1.
International Diabetes Federation
.
IDF Diabetes Atlas, 2012. Available from http://www.idf.org/diabetesatlas/5e/the-global-burden. Accessed 25 August 2013
2.
Magliano
DJ
,
Peeters
A
,
Vos
T
, et al
.
Projecting the burden of diabetes in Australia: what is the size of the matter?
Aust N Z J Public Health
2009
;
33
:
540
543
3.
Diabetes Australia
.
Australian Diabetes Map
.
Geospatial Map Australia
,
2011
.
Available from http://www.ndss.com.au. Accessed 17 January 2014
4.
Overland
J
,
Yue
DK
,
Mira
M
.
Use of Medicare services related to diabetes care: the impact of rural isolation
.
Aust J Rural Health
2001
;
9
:
311
316
5.
Phillips
A
Health Status differentials across rural and remote Australia
.
Aust J Rural Health
2009
;
17
:
2
9
6.
Evans
M
The U.K. Prospective Diabetes Study
.
Lancet
1998
;
352
:
1932
1933
7.
U.K. Prospective Diabetes Study Group
.
Intensive blood-glucose control with sulphonylureas or insulin compared with conventional treatment and risk of complications in patients with type 2 diabetes
.
Lancet
1998
;
352
:
837
853
8.
Deakin
TA
,
McShane
CE
,
Cade
JE
,
Williams
RD
.
Group-based training for self-management strategies in people with type 2 diabetes mellitus
.
Cochrane Database Syst Rev
2005
;
2
:
CD003417
9.
Kulzer
B
,
Hermanns
N
,
Reinecker
H
,
Haak
T
.
Effects of self-management training in type 2 diabetes: a randomized, prospective trial
.
Diabet Med
2007
;
24
:
415
423
10.
Monk
J
It’s good to talk: using Conversation Maps in diabetes education
.
J Diabet Nurs
2010
;
14
:
104
108
11.
Belton
AB
.
Conversation Maps in Canada: the first 2 years
.
Diabetes Spectrum
2008
;
21
:
139
142
12.
MacNeill
G
Conversation Maps: should the conversation continue?
Can J Diabetes
2012
;
36
:
159
162
13.
Ciardullo
AV
,
Daghio
MM
,
Fattori
G
,
Giudici
G
,
Rossi
L
,
Vagnini
C
.
Effectiveness of the kit Conversation Map in the therapeutic education of diabetic people attending the diabetes unit in Carpi, Italy
.
Recenti Prog Med
2010
;
101
:
471
474
14.
Sperl-Hillen
J
,
Beaton
S
,
Fernandes
O
, et al
.
Are benefits from diabetes self-management education sustained?
Am J Manag Care
2013
;
19
:
104
112
15.
Long
TG
.
Evaluation of the Diabetes Conversation Map Tool in Adult Self-Management Education
.

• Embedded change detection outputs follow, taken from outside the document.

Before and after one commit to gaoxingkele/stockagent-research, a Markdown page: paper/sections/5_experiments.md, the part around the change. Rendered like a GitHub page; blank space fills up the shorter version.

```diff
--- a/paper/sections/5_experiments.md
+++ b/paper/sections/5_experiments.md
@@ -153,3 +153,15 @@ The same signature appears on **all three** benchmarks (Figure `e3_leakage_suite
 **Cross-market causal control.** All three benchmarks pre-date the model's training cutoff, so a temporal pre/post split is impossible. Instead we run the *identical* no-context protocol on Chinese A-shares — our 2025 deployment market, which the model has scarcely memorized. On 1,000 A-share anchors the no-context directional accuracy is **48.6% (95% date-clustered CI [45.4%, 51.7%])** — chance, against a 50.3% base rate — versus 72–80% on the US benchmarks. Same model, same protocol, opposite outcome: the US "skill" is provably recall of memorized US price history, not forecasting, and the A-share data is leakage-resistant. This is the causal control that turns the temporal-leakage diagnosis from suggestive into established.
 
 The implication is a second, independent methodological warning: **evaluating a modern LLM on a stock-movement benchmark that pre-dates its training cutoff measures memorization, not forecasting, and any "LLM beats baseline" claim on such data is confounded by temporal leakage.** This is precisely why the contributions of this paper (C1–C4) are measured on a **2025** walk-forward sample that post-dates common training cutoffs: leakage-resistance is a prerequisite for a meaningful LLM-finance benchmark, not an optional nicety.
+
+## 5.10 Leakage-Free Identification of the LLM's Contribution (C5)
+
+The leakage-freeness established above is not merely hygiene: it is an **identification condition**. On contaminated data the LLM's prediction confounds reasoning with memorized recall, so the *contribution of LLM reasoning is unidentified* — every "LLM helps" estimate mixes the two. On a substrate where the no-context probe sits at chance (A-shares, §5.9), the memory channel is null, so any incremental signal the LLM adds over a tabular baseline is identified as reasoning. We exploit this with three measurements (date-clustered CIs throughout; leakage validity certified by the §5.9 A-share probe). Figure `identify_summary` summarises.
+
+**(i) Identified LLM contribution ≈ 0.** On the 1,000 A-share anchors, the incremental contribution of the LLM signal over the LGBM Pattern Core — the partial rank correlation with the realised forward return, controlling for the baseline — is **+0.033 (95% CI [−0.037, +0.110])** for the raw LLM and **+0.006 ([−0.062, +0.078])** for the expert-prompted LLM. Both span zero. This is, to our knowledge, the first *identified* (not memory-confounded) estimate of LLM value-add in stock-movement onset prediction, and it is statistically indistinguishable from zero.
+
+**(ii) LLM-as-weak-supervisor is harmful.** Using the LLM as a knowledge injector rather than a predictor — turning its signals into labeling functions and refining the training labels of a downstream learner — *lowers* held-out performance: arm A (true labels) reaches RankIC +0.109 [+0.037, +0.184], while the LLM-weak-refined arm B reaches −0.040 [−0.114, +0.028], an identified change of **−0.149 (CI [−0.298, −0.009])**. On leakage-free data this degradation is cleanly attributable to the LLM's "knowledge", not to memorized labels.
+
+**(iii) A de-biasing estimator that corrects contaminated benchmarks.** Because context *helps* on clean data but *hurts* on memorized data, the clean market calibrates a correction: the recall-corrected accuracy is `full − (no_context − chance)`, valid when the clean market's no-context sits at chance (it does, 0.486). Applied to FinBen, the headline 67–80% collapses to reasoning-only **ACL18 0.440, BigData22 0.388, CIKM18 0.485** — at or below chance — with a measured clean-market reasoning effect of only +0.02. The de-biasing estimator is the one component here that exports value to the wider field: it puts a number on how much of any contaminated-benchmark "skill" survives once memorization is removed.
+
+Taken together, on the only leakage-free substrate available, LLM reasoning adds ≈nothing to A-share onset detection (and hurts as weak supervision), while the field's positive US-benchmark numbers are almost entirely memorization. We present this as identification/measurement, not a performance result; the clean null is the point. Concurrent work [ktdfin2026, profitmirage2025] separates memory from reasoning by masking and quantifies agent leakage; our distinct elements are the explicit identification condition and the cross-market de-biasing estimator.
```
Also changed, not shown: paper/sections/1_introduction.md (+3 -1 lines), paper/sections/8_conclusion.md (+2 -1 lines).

Charlottesville, Va
.,
University of Virginia
,
2010
16.
Michigan Diabetes Research and Training Center
.
Diabetes Knowledge Test

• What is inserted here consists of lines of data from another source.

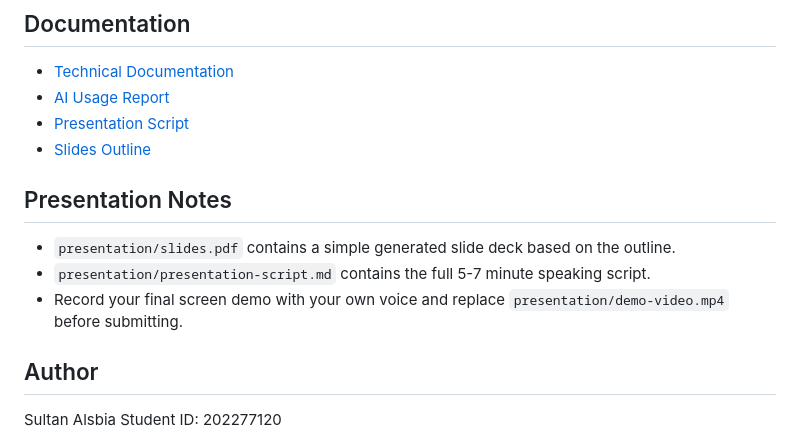
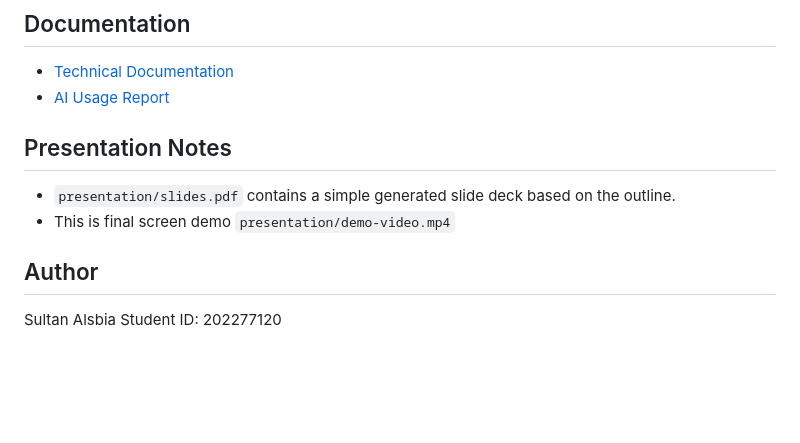
Before and after one commit to SULTAN-SWE3/202277120-SultanAlsbia-assignment4, a Markdown page: README.md, the part around the change. GitHub-like rendering; blank space fills up the shorter version.

Commit message:
Assignment 4 f

```diff
--- a/README.md
+++ b/README.md
@@ -87,13 +87,10 @@ Full details are documented in [docs/ai-usage-report.md](docs/ai-usage-report.md
 ## Documentation
 - [Technical Documentation](docs/technical-documentation.md)
 - [AI Usage Report](docs/ai-usage-report.md)
-- [Presentation Script](presentation/presentation-script.md)
-- [Slides Outline](presentation/slides-outline.md)
 
 ## Presentation Notes
 - `presentation/slides.pdf` contains a simple generated slide deck based on the outline.
-- `presentation/presentation-script.md` contains the full 5-7 minute speaking script.
-- Record your final screen demo with your own voice and replace `presentation/demo-video.mp4` before submitting.
+- This is final screen demo `presentation/demo-video.mp4`
 
 ## Author
 Sultan Alsbia
```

.
Available from http://www.med.umich.edu/mdrtc/profs/survey.html#dkt. Accessed 6 February 2014
17.
Anderson
RM
,
Funnell
MM
,
Fitzgerald
JT
,
Marrero
DG
.
The Diabetes Empowerment Scale: a measure of psychosocial self-efficacy
.
Diabetes Care
2000
;
23
:
739
743
18.
Toobert
DJ
,
Hampson
SE
,
Glasgow
RE
.
The summary of Diabetes Self-Care Activities measure: results from 7 studies and a revised scale
.
Diabetes Care
2000
;
23
:
943
950